Wednesday, 4 March 2015


Australian River Co. Limited Bill 2015, Defence Trade Controls Amendment Bill 2015; Second Reading

5:20 pm

Photo of Michaelia CashMichaelia Cash (WA, Liberal Party, Assistant Minister for Immigration and Border Protection) Share this | | Hansard source

I present the explanatory memoranda and I move:

That these bills be now read a second time.

I seek leave to have the second reading speeches incorporated in Hansard.

Leave granted.

The speeches read as follows—


This bill provides for the transfer of the assets and any outstanding liabilities of the Australian River Co. Limited to the Commonwealth in preparation for its voluntary deregistration under the Corporations Act 2001.

The Australian River Co. Limited was created in 1997 to hold the residual assets and liabilities of the government owned Australian National Line group following its partial sale in 1998. The Australian River Co. Limited has been in the process of winding up since 2002, selling the last of its vessels in 2012.

Today the company only exists to administer legacy liabilities from former employees relating mainly to workers' compensation, dating back to employment arrangements that typically existed decades ago.

The Government announced as part of the 2014-15 Budget that it would be delivering smaller, more rational Government involving the abolition or merger of Government bodies where possible to reduce the cost of government administration for taxpayers. The reforms are expected to deliver net savings over the forward estimates period.

As part of the second phase of the smaller government agenda, the Government decided that the Australian River Co. Limited would be wound-up by 1 July 2015.

The bill allows for the orderly transfer of assets and liabilities to the Commonwealth, and provides for the Commonwealth to be the company's successor-at-law, prior to bringing to a close the operations of the Australian River Co. Limited. The date on which the transfer to the Commonwealth takes effect will be set by proclamation.

I commend the bill to the Senate.


The purpose of this bill is to amend the Defence Trade Controls Act 2012 to address concerns about its impact on Australian industry and research institutions.

This bill will strengthen national security by enabling Defence to focus its regulatory attention on higher-risk activities with respect to the non-physical supply and transfer of Defence controlled goods while dealing more efficiently with lower-risk activities.

The original act established a two-year transition period during which offence provisions did not apply. This gave stakeholders an opportunity to work with Defence to address concerns with the act through the Strengthened Export Controls Steering Group.

Chaired by Australia's Chief Scientist, Professor Ian Chubb AC, the Steering Group has tested the legislation and advised Government over the last two years on these legislative amendments.

The Steering Group established a pilot program to test the regulatory impact of the act across different types of organisations, including universities, defence industry, government research agencies, small to medium enterprises, cooperative research centres, and medical research institutes.

The results of the pilot program and wider stakeholder engagement provided a strong evidence base to inform the amendments that are contained in this bill.

These amendments will:

            The work of the Steering Group has been invaluable, and I would like to take this opportunity to express my gratitude to Professor Chubb and the Steering Group members for their work and leadership. Their reports have provided the Government with critical stakeholder perspectives.

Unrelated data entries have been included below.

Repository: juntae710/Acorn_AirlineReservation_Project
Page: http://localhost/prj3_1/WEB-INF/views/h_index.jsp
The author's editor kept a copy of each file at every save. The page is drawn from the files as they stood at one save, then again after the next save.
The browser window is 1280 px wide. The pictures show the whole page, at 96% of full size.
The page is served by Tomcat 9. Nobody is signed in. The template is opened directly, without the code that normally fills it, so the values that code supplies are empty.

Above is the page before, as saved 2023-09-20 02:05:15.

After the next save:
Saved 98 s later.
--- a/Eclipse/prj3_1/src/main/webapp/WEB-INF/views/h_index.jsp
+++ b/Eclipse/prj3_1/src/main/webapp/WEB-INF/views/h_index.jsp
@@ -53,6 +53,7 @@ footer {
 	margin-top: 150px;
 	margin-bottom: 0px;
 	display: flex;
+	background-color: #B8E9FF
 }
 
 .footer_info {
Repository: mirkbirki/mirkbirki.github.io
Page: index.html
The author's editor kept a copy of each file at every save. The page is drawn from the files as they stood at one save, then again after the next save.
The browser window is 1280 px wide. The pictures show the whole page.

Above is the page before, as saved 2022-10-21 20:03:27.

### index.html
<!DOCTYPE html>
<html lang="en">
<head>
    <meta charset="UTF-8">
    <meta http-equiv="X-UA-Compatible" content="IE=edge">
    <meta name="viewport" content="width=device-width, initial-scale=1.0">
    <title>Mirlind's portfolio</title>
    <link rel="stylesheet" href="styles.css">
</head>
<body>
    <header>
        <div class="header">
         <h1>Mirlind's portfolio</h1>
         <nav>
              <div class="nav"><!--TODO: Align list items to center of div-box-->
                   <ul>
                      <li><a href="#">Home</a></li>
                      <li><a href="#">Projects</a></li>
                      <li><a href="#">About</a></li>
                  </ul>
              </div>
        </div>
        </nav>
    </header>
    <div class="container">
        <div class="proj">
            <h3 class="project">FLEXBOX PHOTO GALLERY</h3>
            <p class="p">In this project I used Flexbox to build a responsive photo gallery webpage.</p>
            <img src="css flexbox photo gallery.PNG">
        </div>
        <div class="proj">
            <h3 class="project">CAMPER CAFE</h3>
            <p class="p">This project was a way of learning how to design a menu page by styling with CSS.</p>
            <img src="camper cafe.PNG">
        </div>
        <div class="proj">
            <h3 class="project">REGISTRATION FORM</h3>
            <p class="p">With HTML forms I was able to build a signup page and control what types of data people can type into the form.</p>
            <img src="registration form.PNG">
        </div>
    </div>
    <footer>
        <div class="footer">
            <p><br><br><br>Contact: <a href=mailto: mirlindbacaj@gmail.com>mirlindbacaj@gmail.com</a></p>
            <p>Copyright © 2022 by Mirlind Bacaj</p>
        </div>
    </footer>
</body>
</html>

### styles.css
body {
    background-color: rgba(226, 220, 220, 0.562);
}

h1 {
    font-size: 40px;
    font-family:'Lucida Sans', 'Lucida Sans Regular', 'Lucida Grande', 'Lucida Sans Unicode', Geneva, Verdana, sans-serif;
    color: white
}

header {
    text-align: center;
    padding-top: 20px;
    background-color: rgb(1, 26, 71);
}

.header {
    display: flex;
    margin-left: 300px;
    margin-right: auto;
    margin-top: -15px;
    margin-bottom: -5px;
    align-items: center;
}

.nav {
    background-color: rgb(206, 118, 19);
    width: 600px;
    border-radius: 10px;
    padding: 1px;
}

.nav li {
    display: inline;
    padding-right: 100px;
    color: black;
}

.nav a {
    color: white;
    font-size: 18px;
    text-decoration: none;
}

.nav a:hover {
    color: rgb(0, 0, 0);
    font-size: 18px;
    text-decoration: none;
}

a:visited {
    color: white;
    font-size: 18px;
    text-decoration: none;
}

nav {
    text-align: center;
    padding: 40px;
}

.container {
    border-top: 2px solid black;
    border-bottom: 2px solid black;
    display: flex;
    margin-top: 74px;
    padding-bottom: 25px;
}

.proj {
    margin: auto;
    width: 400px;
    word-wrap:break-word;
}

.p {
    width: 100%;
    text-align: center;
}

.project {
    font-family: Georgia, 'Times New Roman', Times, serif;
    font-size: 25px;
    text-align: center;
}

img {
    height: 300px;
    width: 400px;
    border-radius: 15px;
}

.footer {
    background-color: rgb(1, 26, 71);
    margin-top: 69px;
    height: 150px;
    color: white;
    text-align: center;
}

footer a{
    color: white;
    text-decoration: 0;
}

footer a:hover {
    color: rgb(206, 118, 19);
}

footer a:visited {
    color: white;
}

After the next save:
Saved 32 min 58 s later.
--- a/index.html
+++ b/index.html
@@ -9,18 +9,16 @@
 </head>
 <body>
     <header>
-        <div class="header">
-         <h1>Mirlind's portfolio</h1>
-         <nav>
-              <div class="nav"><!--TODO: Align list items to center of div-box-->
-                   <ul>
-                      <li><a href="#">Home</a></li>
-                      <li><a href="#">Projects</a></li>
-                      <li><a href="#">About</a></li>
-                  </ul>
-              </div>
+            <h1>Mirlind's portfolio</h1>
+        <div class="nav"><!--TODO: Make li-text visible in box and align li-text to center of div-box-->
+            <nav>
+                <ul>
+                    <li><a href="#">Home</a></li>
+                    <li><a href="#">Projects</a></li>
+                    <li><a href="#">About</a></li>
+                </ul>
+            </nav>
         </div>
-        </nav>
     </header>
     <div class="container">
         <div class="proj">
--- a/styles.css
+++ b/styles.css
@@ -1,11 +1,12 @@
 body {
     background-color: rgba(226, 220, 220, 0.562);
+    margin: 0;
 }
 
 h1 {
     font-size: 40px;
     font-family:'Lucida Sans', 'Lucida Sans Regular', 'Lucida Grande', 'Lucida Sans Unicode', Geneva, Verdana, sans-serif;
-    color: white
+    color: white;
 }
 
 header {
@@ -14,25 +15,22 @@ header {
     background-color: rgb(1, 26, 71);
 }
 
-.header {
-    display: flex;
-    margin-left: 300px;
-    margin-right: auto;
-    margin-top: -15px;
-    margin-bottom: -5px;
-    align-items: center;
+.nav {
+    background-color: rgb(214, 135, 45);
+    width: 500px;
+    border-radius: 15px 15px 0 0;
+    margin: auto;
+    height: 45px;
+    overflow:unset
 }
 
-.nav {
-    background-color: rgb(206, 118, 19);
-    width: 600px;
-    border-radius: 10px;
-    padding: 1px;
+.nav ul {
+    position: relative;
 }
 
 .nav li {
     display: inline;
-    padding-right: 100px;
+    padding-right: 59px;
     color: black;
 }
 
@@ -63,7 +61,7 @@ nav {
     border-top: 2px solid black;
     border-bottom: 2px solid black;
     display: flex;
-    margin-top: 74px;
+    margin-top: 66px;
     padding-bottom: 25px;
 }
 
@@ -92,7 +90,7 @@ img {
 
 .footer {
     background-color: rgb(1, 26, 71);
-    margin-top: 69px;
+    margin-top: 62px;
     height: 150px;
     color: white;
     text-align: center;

            I would also like to acknowledge the significant investments from the pilot organisations and the broader stakeholder community that have led to the development of these amendments.

            Subject to the passage of this bill, my Department will work with stakeholders to help them prepare for the commencement of the offence provisions in 12 months' time. During this period, assistance will be provided by Defence through a number of aids to be developed in collaboration with the Steering Group and stakeholders.

            It is important that this bill is passed before the offence provisions of the act come into force on 16 May 2015. This will enable industry and research organisations to implement sensible, balanced approaches to export controls within a better balanced regulatory system that protects our national security interests.

            Ordered that further consideration of the second reading of these bills be adjourned to 12 May 2015, in accordance with standing order 111.

            Ordered that the bills be listed on the Notice Paper as separate orders of the day.